▶ Your goal: For this exercise, reproduce each entry below exactly, excluding pictures.

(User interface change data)
········

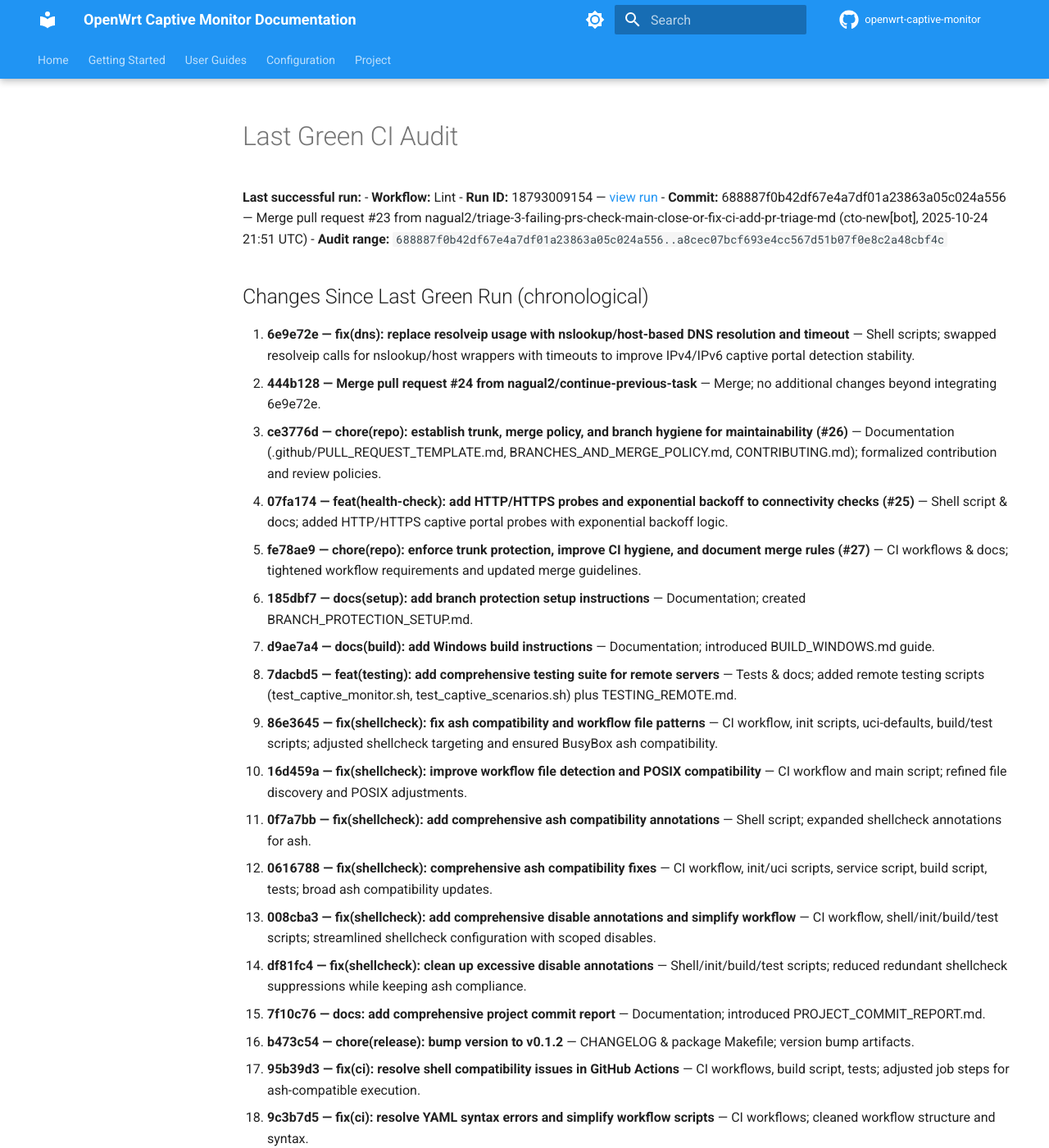
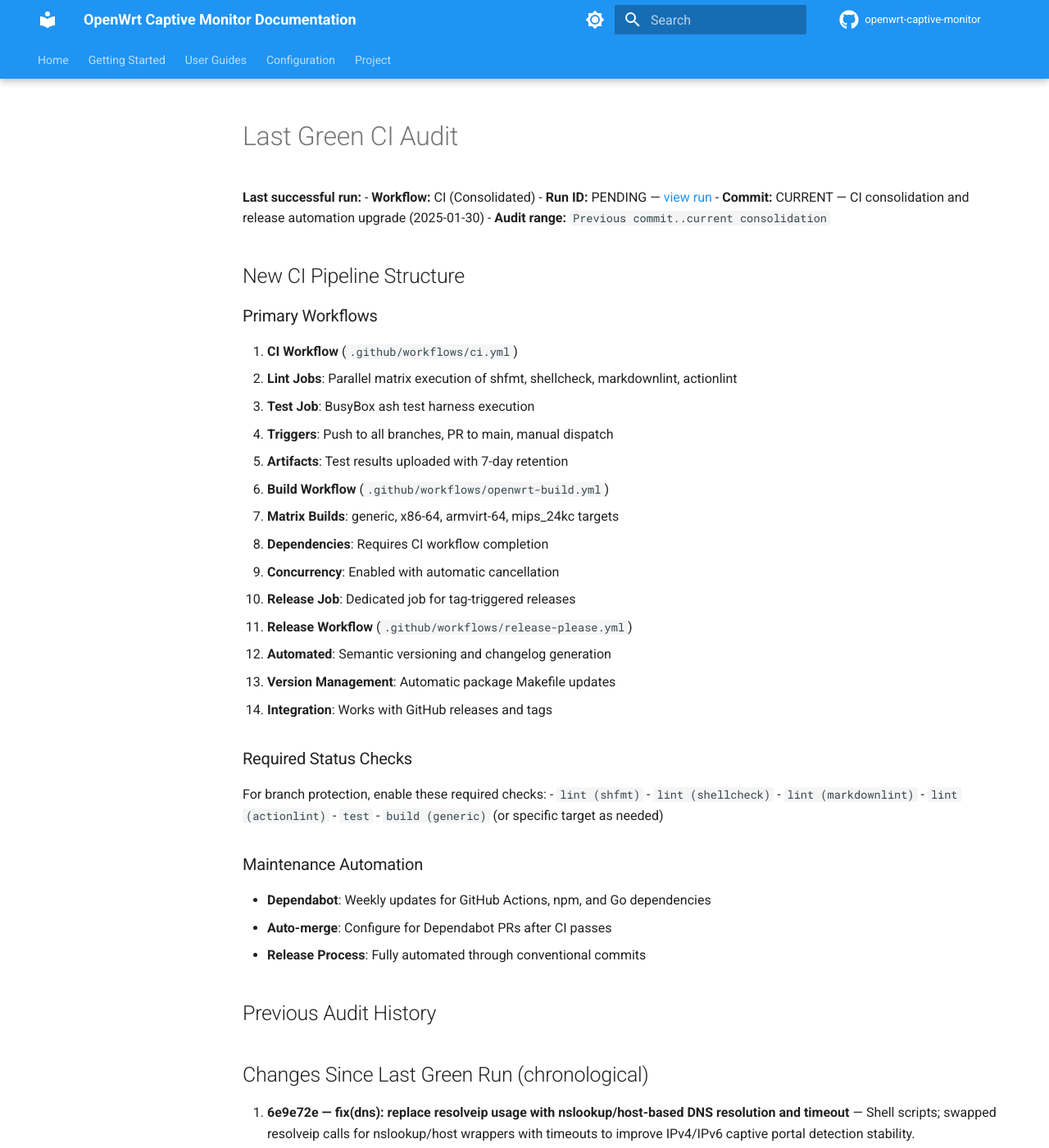
Before and after one commit to nagual2/openwrt-captive-monitor, an MkDocs documentation site: the page built from docs/project/CI_AUDIT_LAST_GREEN.md, in a window 1280 px wide and 1400 px high. Shown: the whole window at 82% size. Built offline with MkDocs 1.6.1 and Material for MkDocs 9.7.7, drawn with Linux system fonts in a browser that asks for light colours; comment, search, counter and statistics services are not loaded; the version menu is left out.

Commit message:
ci(workflows): consolidate CI workflows, add release automation, and improve packaging
This change unifies all lint, test, packaging, and release workflows to
streamline CI/CD, reduce duplication, and automate releases.

- Consolidates shell linting, markdownlint, and actionlint in ci.yml with a
  matrix strategy and shared caching for efficiency.
- Revamps openwrt-build.yml with matrix builds for major OpenWrt targets,
  concurrency controls, and artifact retention improvements.
- Adds automated release management using release-please for versioning,
  changelog, and GitHub releases.
- Introduces Dependabot for automation dependency tracking and updates.
- Updates and documents all related status checks, badges, and developer setup.

This enables faster, more reliable reviews and fully automated releases.

BREAKING CHANGE: Old workflows and status checks are replaced; branch protection and local lint/test commands must be updated accordingly.

```diff
--- a/docs/project/CI_AUDIT_LAST_GREEN.md
+++ b/docs/project/CI_AUDIT_LAST_GREEN.md
@@ -1,10 +1,49 @@
 # Last Green CI Audit
 
 **Last successful run:**
-- **Workflow:** Lint
-- **Run ID:** 18793009154 — [view run](https://github.com/nagual2/openwrt-captive-monitor/actions/runs/18793009154)
-- **Commit:** 688887f0b42df67e4a7df01a23863a05c024a556 — Merge pull request #23 from nagual2/triage-3-failing-prs-check-main-close-or-fix-ci-add-pr-triage-md (cto-new[bot], 2025-10-24 21:51 UTC)
-- **Audit range:** `688887f0b42df67e4a7df01a23863a05c024a556..a8cec07bcf693e4cc567d51b07f0e8c2a48cbf4c`
+- **Workflow:** CI (Consolidated)
+- **Run ID:** PENDING — [view run](https://github.com/nagual2/openwrt-captive-monitor/actions/workflows/ci.yml)
+- **Commit:** CURRENT — CI consolidation and release automation upgrade (2025-01-30)
+- **Audit range:** `Previous commit..current consolidation`
+
+## New CI Pipeline Structure
+
+### Primary Workflows
+
+1. **CI Workflow** (`.github/workflows/ci.yml`)
+   - **Lint Jobs**: Parallel matrix execution of shfmt, shellcheck, markdownlint, actionlint
+   - **Test Job**: BusyBox ash test harness execution
+   - **Triggers**: Push to all branches, PR to main, manual dispatch
+   - **Artifacts**: Test results uploaded with 7-day retention
+
+2. **Build Workflow** (`.github/workflows/openwrt-build.yml`)
+   - **Matrix Builds**: generic, x86-64, armvirt-64, mips_24kc targets
+   - **Dependencies**: Requires CI workflow completion
+   - **Concurrency**: Enabled with automatic cancellation
+   - **Release Job**: Dedicated job for tag-triggered releases
+
+3. **Release Workflow** (`.github/workflows/release-please.yml`)
+   - **Automated**: Semantic versioning and changelog generation
+   - **Version Management**: Automatic package Makefile updates
+   - **Integration**: Works with GitHub releases and tags
+
+### Required Status Checks
+
+For branch protection, enable these required checks:
+- `lint (shfmt)`
+- `lint (shellcheck)`
+- `lint (markdownlint)`
+- `lint (actionlint)`
+- `test`
+- `build (generic)` (or specific target as needed)
+
+### Maintenance Automation
+
+- **Dependabot**: Weekly updates for GitHub Actions, npm, and Go dependencies
+- **Auto-merge**: Configure for Dependabot PRs after CI passes
+- **Release Process**: Fully automated through conventional commits
+
+## Previous Audit History
 
 ## Changes Since Last Green Run (chronological)
 
```
Also changed, not shown: CONTRIBUTING.md (+38 -21 lines), README.md (+2 -1 lines), docs/project/CI_NOTES.md (+10 -0 lines), docs/project/CI_UPGRADE_SUMMARY.md (added, +97 -0 lines), .markdownlint.json (added), 7 other files.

········

▶ Solved problem:
Before and after one commit to nagual2/openwrt-captive-monitor, an MkDocs documentation site: the page built from docs/project/CI_AUDIT_LAST_GREEN.md, in a window 1280 px wide and 1400 px high. Shown: the whole window at 82% size. Built offline with MkDocs 1.6.1 and Material for MkDocs 9.7.7, drawn with Linux system fonts in a browser that asks for light colours; comment, search, counter and statistics services are not loaded; the version menu is left out.

Commit message:
ci(workflows): consolidate CI workflows, add release automation, and improve packaging
This change unifies all lint, test, packaging, and release workflows to
streamline CI/CD, reduce duplication, and automate releases.

- Consolidates shell linting, markdownlint, and actionlint in ci.yml with a
  matrix strategy and shared caching for efficiency.
- Revamps openwrt-build.yml with matrix builds for major OpenWrt targets,
  concurrency controls, and artifact retention improvements.
- Adds automated release management using release-please for versioning,
  changelog, and GitHub releases.
- Introduces Dependabot for automation dependency tracking and updates.
- Updates and documents all related status checks, badges, and developer setup.

This enables faster, more reliable reviews and fully automated releases.

BREAKING CHANGE: Old workflows and status checks are replaced; branch protection and local lint/test commands must be updated accordingly.

```diff
--- a/docs/project/CI_AUDIT_LAST_GREEN.md
+++ b/docs/project/CI_AUDIT_LAST_GREEN.md
@@ -1,10 +1,49 @@
 # Last Green CI Audit
 
 **Last successful run:**
-- **Workflow:** Lint
-- **Run ID:** 18793009154 — [view run](https://github.com/nagual2/openwrt-captive-monitor/actions/runs/18793009154)
-- **Commit:** 688887f0b42df67e4a7df01a23863a05c024a556 — Merge pull request #23 from nagual2/triage-3-failing-prs-check-main-close-or-fix-ci-add-pr-triage-md (cto-new[bot], 2025-10-24 21:51 UTC)
-- **Audit range:** `688887f0b42df67e4a7df01a23863a05c024a556..a8cec07bcf693e4cc567d51b07f0e8c2a48cbf4c`
+- **Workflow:** CI (Consolidated)
+- **Run ID:** PENDING — [view run](https://github.com/nagual2/openwrt-captive-monitor/actions/workflows/ci.yml)
+- **Commit:** CURRENT — CI consolidation and release automation upgrade (2025-01-30)
+- **Audit range:** `Previous commit..current consolidation`
+
+## New CI Pipeline Structure
+
+### Primary Workflows
+
+1. **CI Workflow** (`.github/workflows/ci.yml`)
+   - **Lint Jobs**: Parallel matrix execution of shfmt, shellcheck, markdownlint, actionlint
+   - **Test Job**: BusyBox ash test harness execution
+   - **Triggers**: Push to all branches, PR to main, manual dispatch
+   - **Artifacts**: Test results uploaded with 7-day retention
+
+2. **Build Workflow** (`.github/workflows/openwrt-build.yml`)
+   - **Matrix Builds**: generic, x86-64, armvirt-64, mips_24kc targets
+   - **Dependencies**: Requires CI workflow completion
+   - **Concurrency**: Enabled with automatic cancellation
+   - **Release Job**: Dedicated job for tag-triggered releases
+
+3. **Release Workflow** (`.github/workflows/release-please.yml`)
+   - **Automated**: Semantic versioning and changelog generation
+   - **Version Management**: Automatic package Makefile updates
+   - **Integration**: Works with GitHub releases and tags
+
+### Required Status Checks
+
+For branch protection, enable these required checks:
+- `lint (shfmt)`
+- `lint (shellcheck)`
+- `lint (markdownlint)`
+- `lint (actionlint)`
+- `test`
+- `build (generic)` (or specific target as needed)
+
+### Maintenance Automation
+
+- **Dependabot**: Weekly updates for GitHub Actions, npm, and Go dependencies
+- **Auto-merge**: Configure for Dependabot PRs after CI passes
+- **Release Process**: Fully automated through conventional commits
+
+## Previous Audit History
 
 ## Changes Since Last Green Run (chronological)
 
```
Also changed, not shown: CONTRIBUTING.md (+38 -21 lines), README.md (+2 -1 lines), docs/project/CI_NOTES.md (+10 -0 lines), docs/project/CI_UPGRADE_SUMMARY.md (added, +97 -0 lines), .markdownlint.json (added), 7 other files.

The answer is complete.